Top of DATA EXCERPTS
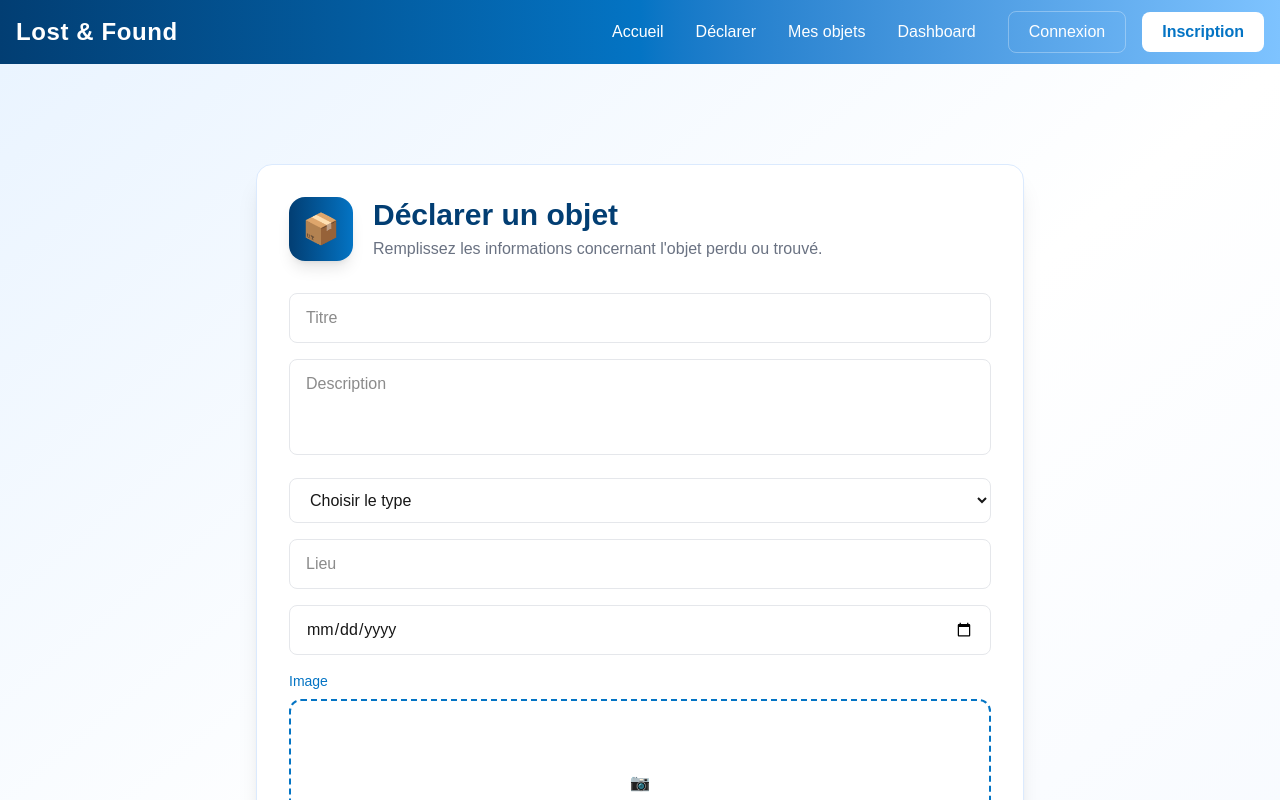
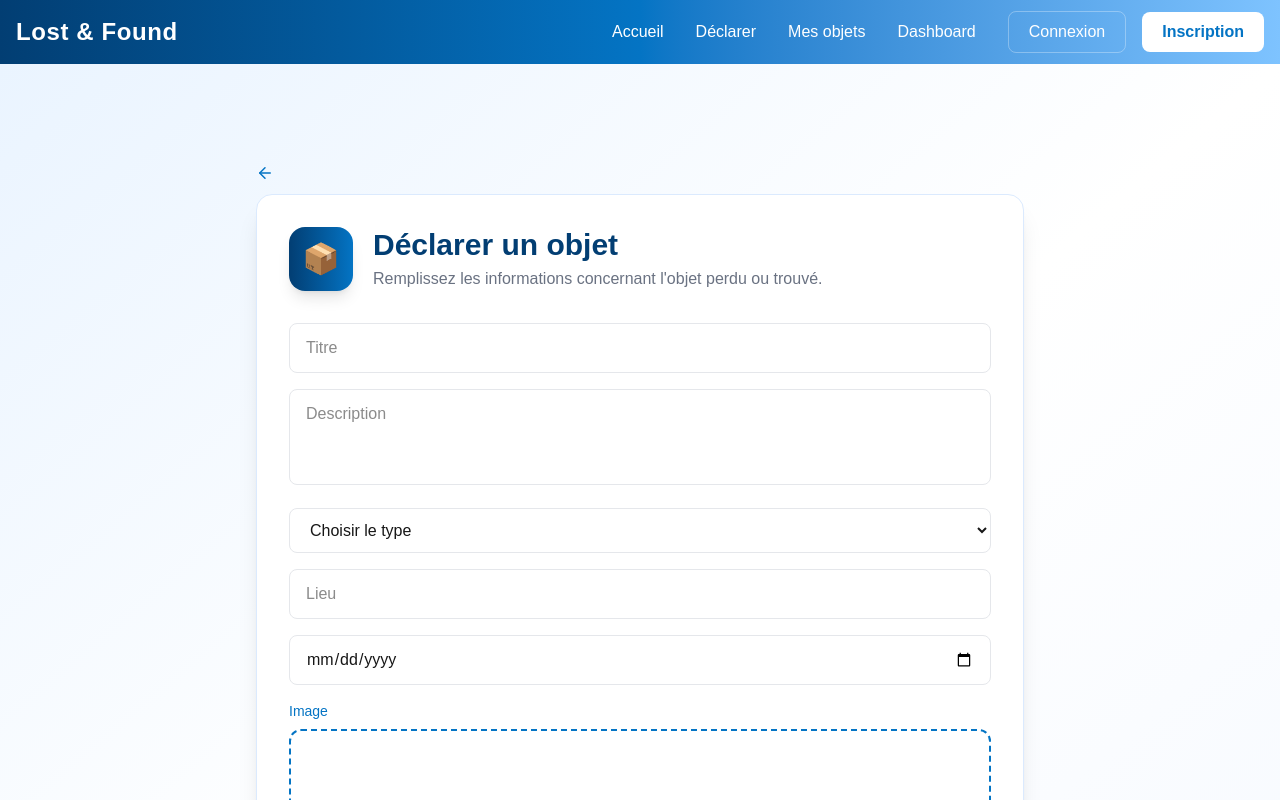
Before and after one commit to housna11/Lost-Found, a Next.js app in the folder frontend/: page /declare in a window 1280 px wide. Shown: the top 800 px of the page. Built offline with nearby package versions, Linux system fonts and the light colour scheme.

Commit message:
Ajout du bouton de retour

```diff
--- a/frontend/app/declare/page.tsx
+++ b/frontend/app/declare/page.tsx
@@ -3,6 +3,9 @@
 import { useState } from "react";
 import {createObject} from "../Services/auth";
 import toast  from "react-hot-toast";
+import Link from "next/link";
+import {ArrowLeft} from "lucide-react";
+
 
 export default function Declare() {
   const [preview, setPreview] = useState<string | null>(null);
@@ -50,7 +53,12 @@ export default function Declare() {
 
   return (
     <div className="pt-25 pb-25 min-h-screen bg-gradient-to-br from-[#eaf4ff] via-white to-[#f5f9ff] flex items-center justify-center px-4">
-      <div className="w-full max-w-3xl transform transition duration-300 hover:scale-[1.01]">
+      <div className="w-full max-w-3xl transform transition">
+        <Link
+          href="/"
+          className="mb-3 inline-flex items-center gap-2 text-[#0474C4] font-semibold">
+          <ArrowLeft size={18} />
+        </Link>
         <div className="bg-white rounded-2xl shadow-xl border border-blue-100 p-6 sm:p-8 hover:shadow-2xl transition duration-300">
             <div className="flex items-center gap-5 mb-8">
                 <div className="w-16 h-16 rounded-2xl bg-gradient-to-r from-[#023e73] to-[#0474C4] flex items-center justify-center text-3xl shadow-lg">
```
Bottom of DATA EXCERPTS
§ **ASSIGNMENT**
The reply must contain every entry above, exactly as written, and none of the pictures.

§ **EXPECTED OUTPUT**
Before and after one commit to housna11/Lost-Found, a Next.js app in the folder frontend/: page /declare in a window 1280 px wide. Shown: the top 800 px of the page. Built offline with nearby package versions, Linux system fonts and the light colour scheme.

Commit message:
Ajout du bouton de retour

```diff
--- a/frontend/app/declare/page.tsx
+++ b/frontend/app/declare/page.tsx
@@ -3,6 +3,9 @@
 import { useState } from "react";
 import {createObject} from "../Services/auth";
 import toast  from "react-hot-toast";
+import Link from "next/link";
+import {ArrowLeft} from "lucide-react";
+
 
 export default function Declare() {
   const [preview, setPreview] = useState<string | null>(null);
@@ -50,7 +53,12 @@ export default function Declare() {
 
   return (
     <div className="pt-25 pb-25 min-h-screen bg-gradient-to-br from-[#eaf4ff] via-white to-[#f5f9ff] flex items-center justify-center px-4">
-      <div className="w-full max-w-3xl transform transition duration-300 hover:scale-[1.01]">
+      <div className="w-full max-w-3xl transform transition">
+        <Link
+          href="/"
+          className="mb-3 inline-flex items-center gap-2 text-[#0474C4] font-semibold">
+          <ArrowLeft size={18} />
+        </Link>
         <div className="bg-white rounded-2xl shadow-xl border border-blue-100 p-6 sm:p-8 hover:shadow-2xl transition duration-300">
             <div className="flex items-center gap-5 mb-8">
                 <div className="w-16 h-16 rounded-2xl bg-gradient-to-r from-[#023e73] to-[#0474C4] flex items-center justify-center text-3xl shadow-lg">
```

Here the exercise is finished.